This CNN story describes yet another observational study of the possible links between coffee consumption and health, this one concluding that overall, whether decaf or regular, coffee drinking is linked to reduced risk of death from heart disease, diabetes, and neurological disorders such as Parkinson’s Disease, although not cancer. The headline — “Coffee could literally be a lifesaver” — is overblown given the types of evidence we’re talking about. But the story otherwise does a worthy and responsible job of framing the study’s weaknesses and strengths, particularly so in explaining confounding factors and why so many coffee studies historically have yielded “murky” results. It also takes a pretty good stab at exploring the study’s suggestion that natural chemicals in the coffee may be responsible for the beverage’s potential health benefits, an effort that was essentially missing from a story in STAT that was otherwise much stronger in describing the strengths and weaknesses of this and all observational studies. The CNN story also aptly noted the novel analysis of coffee drinking in a non-smoking subset of the nearly 200,000 subjects. Overall, this CNN piece could have been made stronger by having outside experts comment on the findings, as the STAT piece did to excellent effect; by offering more qualitative details about the sources of the data; by noting that in excessive quantities, the new study identified a slight increase in risk of death; and — as the STAT piece did superbly, noting the likely “benefits” in terms of absolute risk (very, very small).
Readers and viewers of mass media have been nearly whiplashed by claims and counterclaims related to the benefits and risks of coffee drinking. A few studies over the past several decades have concluded that, at least in large amounts, coffee can be “toxic,” but most of the coverage has focused on the drink’s possible health benefits, but in ways that led to substantial confusion. The new analysis, described in the American Heart Association journal Circulation, has some significant statistical assets not present in previous studies, including a subset analysis of non-smokers’ death risks. Its central finding — that coffee safely confers health benefits (essentially reduced death risks for some major categories of disease) even in relatively high doses among non-smokers — is likely to be reassuring to coffee addicts — and their physicians.

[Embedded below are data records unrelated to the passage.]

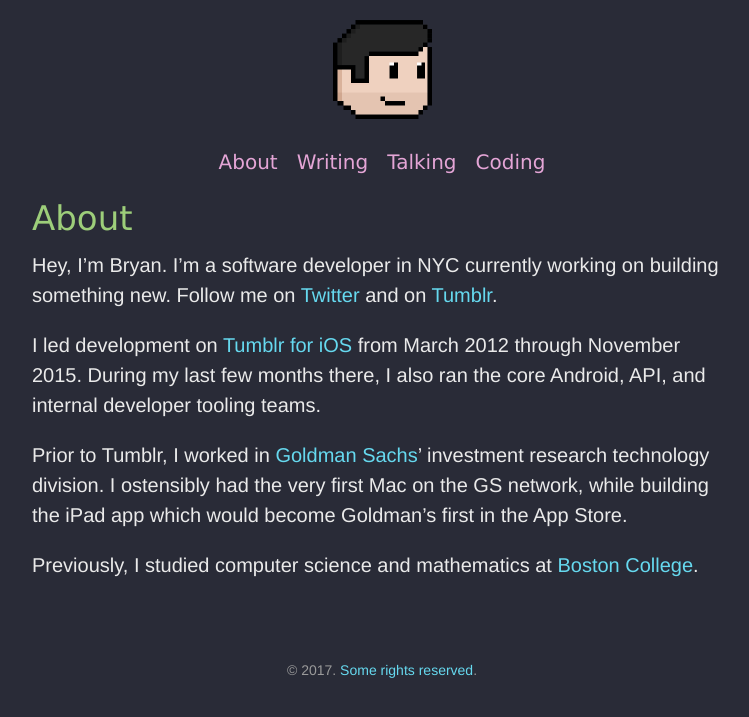
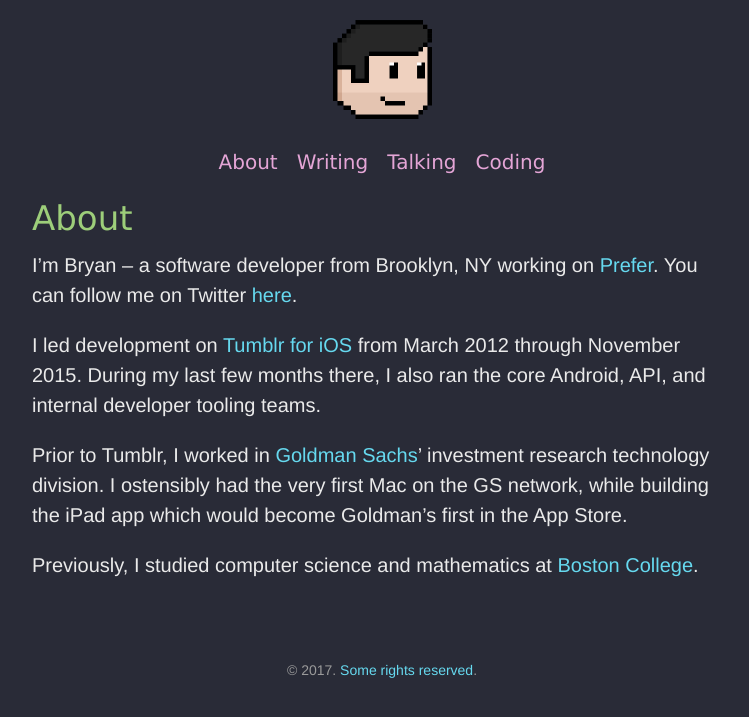
Before and after one commit to irace/irace.github.com, a Jekyll site: the page built from about.md, in a window 1280 px wide. Shown: the top 717 px of the page, without its empty margins (258-1007 px from the left). Built offline with Jekyll 4.4.1, drawn with Linux system fonts in a browser that asks for light colours.

Commit message:
Prefer launch post

```diff
--- a/_includes/head.html
+++ b/_includes/head.html
@@ -2,21 +2,18 @@
   <meta charset="UTF-8">
   <meta name="viewport" content="width=device-width, initial-scale=1.0">
 
-  <title>{% if page.title %}
-      {{ page.title }} &middot; {{ site.title }}
-    {% else %}
-      {{ site.title }} &middot; {{ site.tagline }}
-    {% endif %}</title>
+  <title>{% if page.title %}{{ page.title }} &middot; {{ site.title }}{% else %}{{ site.title }} &middot; {{ site.tagline }}{% endif %}</title>
 
   <meta property="og:site_name" content="{{ site.title }}">
   <meta property="og:title" content="{% if page.title %}{{ page.title }}{% else %}{{ site.tagline}}{% endif %}">
   <meta property="og:url" content="{{ page.url | prepend: site.baseurl | prepend: site.url }}">
-  <meta property="og:image" content="http://irace.me/public/bryan.png"/>
+  <meta property="og:image" content="{% if page.image %}{{page.image}}{% else %}http://irace.me/public/bryan.png{% endif %}">
   <meta property="og:type" content="{% if page.title %}article{% else %}website{% endif %}">
   <meta property="og:description" content="{% if page.title %}{{ page.excerpt | strip_html | strip_newlines | truncate: 160 }}{% else %}{{ site.description }}{% endif %}">
   <meta property="og:locale" content="en_US">
 
   <meta name="twitter:site" content="@iracedotme" />
+  <meta name="twitter:image" content="{% if page.image %}{{page.image}}{% else %}http://irace.me/public/bryan.png{% endif %}">
   <meta name="twitter:description" content="{% if page.excerpt %}{{ page.excerpt | strip_html | strip_newlines | truncate: 160 }}{% else %}{{ site.tagline }}{% endif %}">
 
   <link rel="stylesheet" href="{{ site.baseurl }}/public/poole.css">
--- a/about.md
+++ b/about.md
@@ -3,7 +3,7 @@
 layout: page
 ---
 
-Hey, I’m Bryan. I’m a software developer in NYC currently working on building something new. Follow me on [Twitter](http://twitter.com/irace) and on [Tumblr](http://bryan.io).
+I’m Bryan – a software developer from Brooklyn, NY working on [Prefer](http://prefer.com). You can follow me on Twitter [here](http://twitter.com/irace).
 
 I led development on [Tumblr for iOS](https://itunes.apple.com/us/app/tumblr/id305343404?mt=8) from March 2012 through November 2015. During my last few months there, I also ran the core Android, API, and internal developer tooling teams.
 
```
Also changed, not shown: _posts/2017-05-01-introducing-prefer.md (added, +40 -0 lines), images/prefer-team.jpg (added).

Arguably, most people know how much their java habit costs them every day, and neither this CNN story, nor the more detailed and “news you can use”-focused STAT story mentioned costs. Like hazelnut cream, some mention of the overall cost of the coffee habit in the U.S. would have added some flavor, but this omission gets a pass.
CNN’s piece earns a ding for not mentioning the small risk of deaths overall in the whole study cohort among those who drank excessive amounts of coffee; and also one for not — as a STAT article did — noting the decreased death risk in absolute terms. We only learn of the benefits in relative terms, which can be misleading. The story does get some credit for noting the data on possible links of coffee drinking and suicide rates and why the data suggest that chemicals in the coffee itself may confer any benefits seen from coffee drinking. On balance, however, there wasn’t quite enough here to earn a “satisfactory” rating.
As noted earlier, the CNN piece should and could have noted the slightly increased risk of death is those participants in the current study who drank very high amounts of coffee, something the STAT article covering the same research did mention to good effect and in context.
The CNN story could have been much stronger and more credible if it had noted — as the STAT story did — that the data used in the new analysis came from three major, continuing, federally funded studies of nurses, physicians and other health professionals. Such information is not incidental, given that these large-scale epidemiological research projects have had their successes and failures, but mostly because health care professionals may have particular lifestyles and knowledge that the general population does not, differences that may have an impact on the findings. The story also stumbles when it says that “drinking coffee, whether regular or decaf, could reduce the risk of death.” Since this was an observational study incapable of proving cause and effect, this overstates the findings. The CNN story did a good job of qualifying the findings but these missteps, along with the absence of outside commentary, are significant weaknesses.
Not a one, and too bad, really, because such stories — of they are going to reduce or limit confusion — need expert sources for context and consumer guidance, something the STAT story gave readers tied up in red ribbon.
We thought that a comparison of alternatives to coffee was beyond the scope of the story.
Coffee is widely available, and that’s obvious from the story.
The CNN story did a good job of pointing out what was new in this observational study and why it mattered. The STAT story noted how “clever” the researchers were in approaching the analysis of the non-smoking sub-set, which also emphasized the novelty of this study.
There was a news release issued by the American Heart Association, which quoted both the doctoral candidate in the CNN story and the senior author. The CNN story appears to have been based at least in part on an interview with the former.